The ‘bag man’ Mick Artistic, from the Independent, 1994
21st January 1994
Independent, Outside Edge, Friday 21 January 1994: Dominic Cavendish on the ‘bag man’ Mick Artistic
When night falls over Leeds, Mick Artistic gets into his car, a battered red Rover, drives to any pub that takes his fancy and goes inside to ‘bag’ people.
Not for Artistic the cold vigil of the street portraitist or the lonely corner of a craft fair. Artistic (born Mick Gallagher) does not wait for his models to come to him, he hunts them down with his biro. ‘What I do is walk straight up to someone and say ‘Excuse me, I’m Mick Artistic. I draw people on paper bags. Can I draw you?’ ‘ He offers something that his fellow artists cannot – shopping bags individually tailored for his sitters. ‘I had a vision of people walking round with their own bags instead of advertising Tesco or whatever. If someone picked up their bag by mistake they could say, ‘That’s my bag, it’s got my face on it’.’
Artistic had this vision 10 years ago in a baker’s in Ireland when he was an unemployed fine arts graduate – he has been scratching a living from bags ever since. Acceptance of the idea in Leeds has, however, been gradual – he only began ‘bagging full-time’ three years ago. Perhaps this is due to the fact that the A3-size brown paper bags (‘the old-fashioned sort with the serrated edge on top’) aren’t ideal receptacles for high street purchases.

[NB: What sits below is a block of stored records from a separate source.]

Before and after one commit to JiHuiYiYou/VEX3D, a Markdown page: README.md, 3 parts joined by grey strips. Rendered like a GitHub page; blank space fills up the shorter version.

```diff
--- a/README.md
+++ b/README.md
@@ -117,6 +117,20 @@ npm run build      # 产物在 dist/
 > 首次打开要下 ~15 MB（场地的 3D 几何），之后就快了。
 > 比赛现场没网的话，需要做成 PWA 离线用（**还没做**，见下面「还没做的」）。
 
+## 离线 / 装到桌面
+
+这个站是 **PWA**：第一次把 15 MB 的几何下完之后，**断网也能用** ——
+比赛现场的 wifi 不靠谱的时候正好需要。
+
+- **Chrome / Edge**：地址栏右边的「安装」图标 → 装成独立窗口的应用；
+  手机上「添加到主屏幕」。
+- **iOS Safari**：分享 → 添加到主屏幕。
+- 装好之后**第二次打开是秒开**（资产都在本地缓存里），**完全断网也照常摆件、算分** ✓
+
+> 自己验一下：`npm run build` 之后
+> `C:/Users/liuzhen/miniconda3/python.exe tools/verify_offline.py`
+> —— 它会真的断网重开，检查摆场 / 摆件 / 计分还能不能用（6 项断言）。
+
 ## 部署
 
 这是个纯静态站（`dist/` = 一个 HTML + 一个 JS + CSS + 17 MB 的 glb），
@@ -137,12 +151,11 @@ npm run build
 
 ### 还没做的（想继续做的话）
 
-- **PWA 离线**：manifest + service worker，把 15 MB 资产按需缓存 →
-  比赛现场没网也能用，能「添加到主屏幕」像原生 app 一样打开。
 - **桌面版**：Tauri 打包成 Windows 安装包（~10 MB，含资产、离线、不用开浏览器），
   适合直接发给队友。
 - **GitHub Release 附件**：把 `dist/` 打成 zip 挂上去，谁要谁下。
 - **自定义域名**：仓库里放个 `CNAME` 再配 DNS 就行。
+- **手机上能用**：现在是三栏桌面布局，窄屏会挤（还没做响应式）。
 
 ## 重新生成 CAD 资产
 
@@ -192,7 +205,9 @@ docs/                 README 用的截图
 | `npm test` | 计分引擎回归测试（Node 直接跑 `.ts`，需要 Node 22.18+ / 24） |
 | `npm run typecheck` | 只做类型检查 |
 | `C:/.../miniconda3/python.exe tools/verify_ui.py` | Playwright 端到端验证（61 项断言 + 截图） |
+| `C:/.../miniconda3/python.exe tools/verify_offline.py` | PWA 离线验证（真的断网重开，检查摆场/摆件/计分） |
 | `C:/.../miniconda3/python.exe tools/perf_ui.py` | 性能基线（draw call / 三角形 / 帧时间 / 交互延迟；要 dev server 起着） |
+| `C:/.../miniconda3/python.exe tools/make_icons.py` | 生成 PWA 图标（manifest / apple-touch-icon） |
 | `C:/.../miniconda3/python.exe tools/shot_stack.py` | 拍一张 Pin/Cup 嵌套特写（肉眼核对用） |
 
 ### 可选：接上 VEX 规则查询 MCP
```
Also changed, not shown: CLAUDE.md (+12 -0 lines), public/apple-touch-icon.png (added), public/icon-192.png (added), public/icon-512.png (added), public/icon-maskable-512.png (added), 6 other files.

At 38, Artistic is more concerned these days with the risks he takes when approaching potential clients than whether or not they stump up the pounds 25 fee. ‘It was never going to please the masses,’ he asserts. Although he has ‘bagged’ people in offices, dry-cleaners and fire stations, he relishes the roughest areas of town. ‘Sometimes I’ll be frightened to death ‘cos I’ll go up to a big gang of skinheads and offer to do a bag just to see what happens. It gets the adrenalin going.’ While drawing his subjects, which takes an average of 10 minutes, he also draws out their life stories. His finest hour was when he bagged a bag lady at King’s Cross.

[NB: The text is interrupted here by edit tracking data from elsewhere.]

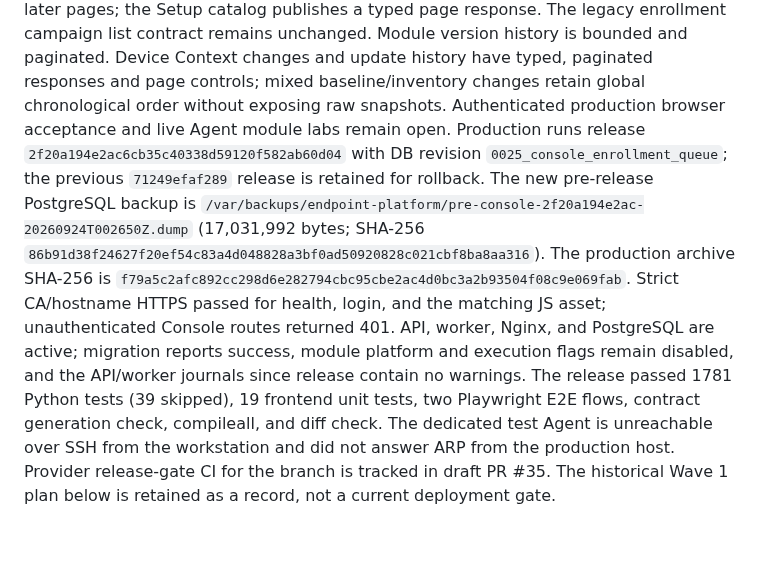
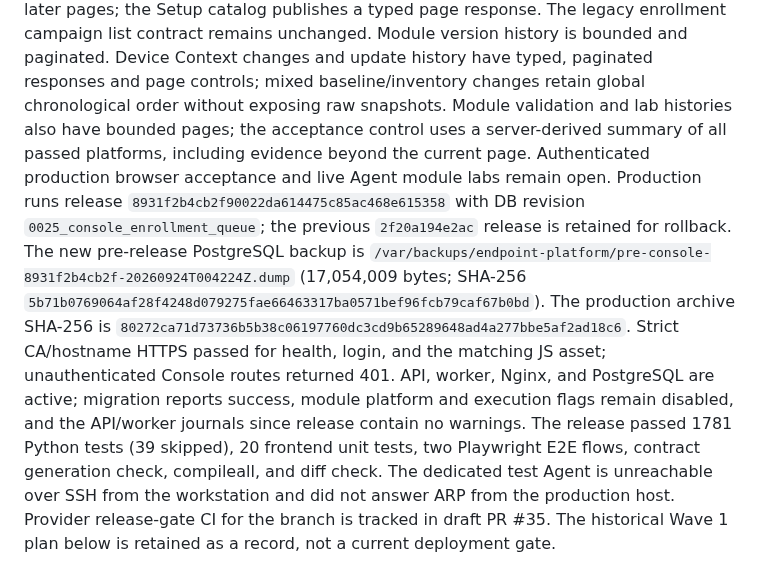
Before and after one commit to BorisDruzak/endpoint_platform, a Markdown page: PLANS.md, the part around the change. GitHub-like rendering; blank space fills up the shorter version.

Commit message:
docs(console): record module history release

```diff
--- a/PLANS.md
+++ b/PLANS.md
@@ -35,20 +35,22 @@ the Setup catalog publishes a typed page response. The legacy enrollment
 campaign list contract remains unchanged. Module version history is bounded
 and paginated. Device Context changes and update history have typed, paginated
 responses and page controls; mixed baseline/inventory changes retain global
-chronological order without exposing raw snapshots.
+chronological order without exposing raw snapshots. Module validation and lab
+histories also have bounded pages; the acceptance control uses a server-derived
+summary of all passed platforms, including evidence beyond the current page.
 Authenticated production browser acceptance and live Agent module labs remain
 open. Production runs release
-`2f20a194e2ac6cb35c40338d59120f582ab60d04` with DB revision
-`0025_console_enrollment_queue`; the previous `71249efaf289` release is retained for
+`8931f2b4cb2f90022da614475c85ac468e615358` with DB revision
+`0025_console_enrollment_queue`; the previous `2f20a194e2ac` release is retained for
 rollback. The new pre-release PostgreSQL backup is
-`/var/backups/endpoint-platform/pre-console-2f20a194e2ac-20260924T002650Z.dump`
-(17,031,992 bytes; SHA-256 `86b91d38f24627f20ef54c83a4d048828a3bf0ad50920828c021cbf8ba8aa316`).
-The production archive SHA-256 is `f79a5c2afc892cc298d6e282794cbc95cbe2ac4d0bc3a2b93504f08c9e069fab`.
+`/var/backups/endpoint-platform/pre-console-8931f2b4cb2f-20260924T004224Z.dump`
+(17,054,009 bytes; SHA-256 `5b71b0769064af28f4248d079275fae66463317ba0571bef96fcb79caf67b0bd`).
+The production archive SHA-256 is `80272ca71d73736b5b38c06197760dc3cd9b65289648ad4a277bbe5af2ad18c6`.
 Strict CA/hostname HTTPS passed for health, login, and the matching JS asset;
 unauthenticated Console routes returned 401. API, worker, Nginx, and PostgreSQL
 are active; migration reports success, module platform and execution flags
 remain disabled, and the API/worker journals since release contain no warnings.
-The release passed 1781 Python tests (39 skipped), 19 frontend unit tests,
+The release passed 1781 Python tests (39 skipped), 20 frontend unit tests,
 two Playwright E2E flows, contract generation check, compileall, and diff check.
 The dedicated test Agent is unreachable over SSH from the workstation and did not
 answer ARP from the production host. Provider release-gate CI for the branch
```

‘She was terrorising the station. I spent three hours calming her down and drawing her. She had albino hair and an enormous fur coat. When I eventually showed her the bag, she tore it in half and screamed, ‘That’s not me.’ ‘

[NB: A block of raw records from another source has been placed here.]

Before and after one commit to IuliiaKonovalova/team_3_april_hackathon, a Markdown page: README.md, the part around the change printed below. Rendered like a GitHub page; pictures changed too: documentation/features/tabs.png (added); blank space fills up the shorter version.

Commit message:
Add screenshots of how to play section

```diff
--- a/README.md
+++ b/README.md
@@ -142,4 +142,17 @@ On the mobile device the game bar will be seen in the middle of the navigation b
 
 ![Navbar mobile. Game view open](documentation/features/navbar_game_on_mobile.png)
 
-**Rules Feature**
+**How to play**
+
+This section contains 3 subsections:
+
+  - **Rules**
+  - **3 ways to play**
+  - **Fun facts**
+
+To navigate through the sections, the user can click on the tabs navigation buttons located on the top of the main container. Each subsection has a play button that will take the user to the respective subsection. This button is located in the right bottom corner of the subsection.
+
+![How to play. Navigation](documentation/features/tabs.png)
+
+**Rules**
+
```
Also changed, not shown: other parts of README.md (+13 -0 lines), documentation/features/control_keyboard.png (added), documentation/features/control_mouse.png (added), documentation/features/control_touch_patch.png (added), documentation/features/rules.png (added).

Artistic is still unwavering in his belief that ‘bagging’ has the power to calm down the tensest situation, yet his artwork is becoming increasingly provocative. He has recently taken to doing abstract portraits, using felt tips, markers and chalks as well as biros. ‘I give people purple hair, red eyes and blue lips. It’s quite funny when you’ve got a 16-stone fellow sitting there saying, ‘This had better be good this’, and you give them a multicoloured jacket and no ears.’
To date he has not been ‘bottled’ for his cheeky likenesses. ‘There’s normally a big silence when they see the finished product. Then they sort of reach out. A lot of people say to me, ‘I don’t like your work but I admire you for what you’ve done’.’
In the last 18 months, Artistic’s work has gained a degree of recognition with four local exhibitions, the most recent at Leeds City Art Gallery Library in December. But the artist has little time for galleries. ‘I catch people in the wild,’ he says. ‘The sort who would never go into an art gallery, let alone have their portrait taken.’ Bags, reckons Artistic, are as close as we’ll ever get to a classless society. ‘No matter how rich you are, you’re going to end up on a paper bag,’ he says cheerfully.